However, Blaschak has agreed to continue with dust control practices recommended by the department and already in place.
The department’s monitoring began in July of 2012 after complaints from residents that dust from the mining and quarry operations was coating their homes and other parts of their properties.
Dust jars were set up a four locations in the area near Blaschak to collect samples from October of 2012 through December of 2014.
After a review by the department’s Air Quality staff in 2015, the sample results indicated that the typical components of the material collected in the jars included: organic material, soil dust, and coal dust.
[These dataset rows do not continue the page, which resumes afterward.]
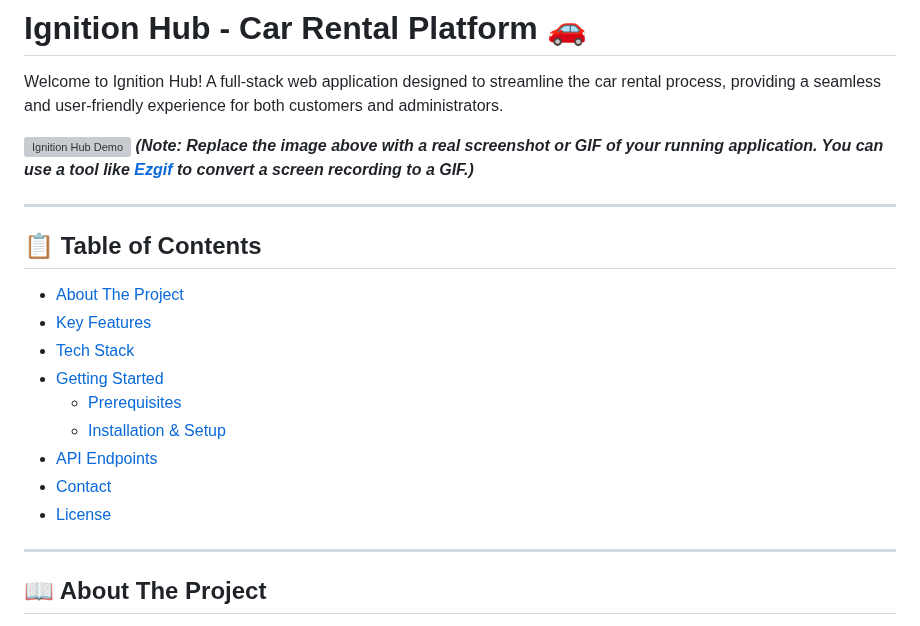
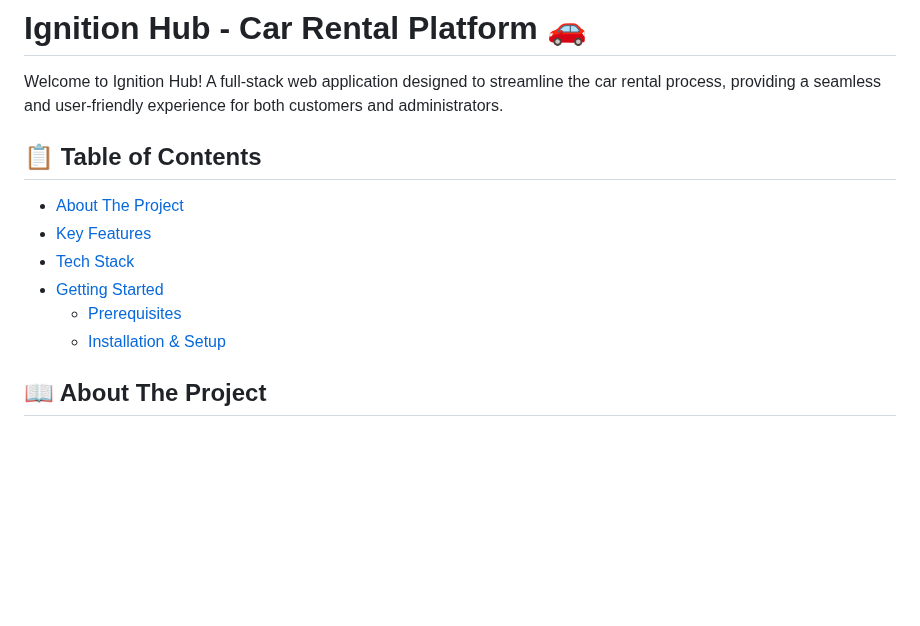
Before and after one commit to Coder1669/IgnitionHub, a Markdown page: README.md, the part around the change. Rendered like a GitHub page; blank space fills up the shorter version; grey boxes are pictures that could not be loaded.

```diff
--- a/README.md
+++ b/README.md
@@ -1,11 +1,6 @@
 # Ignition Hub - Car Rental Platform 🚗
 
 Welcome to Ignition Hub! A full-stack web application designed to streamline the car rental process, providing a seamless and user-friendly experience for both customers and administrators.
-
-![Ignition Hub Demo](https://via.placeholder.com/800x400.png?text=Add+a+Screenshot+or+GIF+of+your+app+here!)
-_**(Note: Replace the image above with a real screenshot or GIF of your running application. You can use a tool like [Ezgif](https://ezgif.com/video-to-gif) to convert a screen recording to a GIF.)**_
-
----
 
 ## 📋 Table of Contents
 
@@ -15,11 +10,6 @@ _**(Note: Replace the image above with a real screenshot or GIF of your running
 - [Getting Started](#-getting-started)
   - [Prerequisites](#prerequisites)
   - [Installation & Setup](#installation--setup)
-- [API Endpoints](#-api-endpoints)
-- [Contact](#-contact)
-- [License](#-license)
-
----
 
 ## 📖 About The Project
 
```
The monthly levels of dust in the air at all four locations were estimated to be between 3.54 tons/per square mile to 5.05 tons/per square mile, which are well below levels that would be considered a threat to the public.
Air quality standards recommend that dust levels at or above 43 tons/per square mile require air quality controls set by the department, according to DEP northeast regional office director Mike Bedrin.
“When residents asked for the department to take a look at this issue, we immediately responded with air monitoring because people were concerned about the air they were breathing,” he said.
“The monitoring showed no danger, but the company is still working to minimize dust from their property.”
The department has recommended that Blaschak continue with best management practices to control the dust, such as: slowing down trucks on nearby roads, watering roads, paved areas and blasting areas as necessary, using approved dust suppressants as necessary, sweep any paved areas as necessary, refrain from blasting on windy days and insuring all dust suppression systems at the crushing facility and breaker are operating and functional at all times.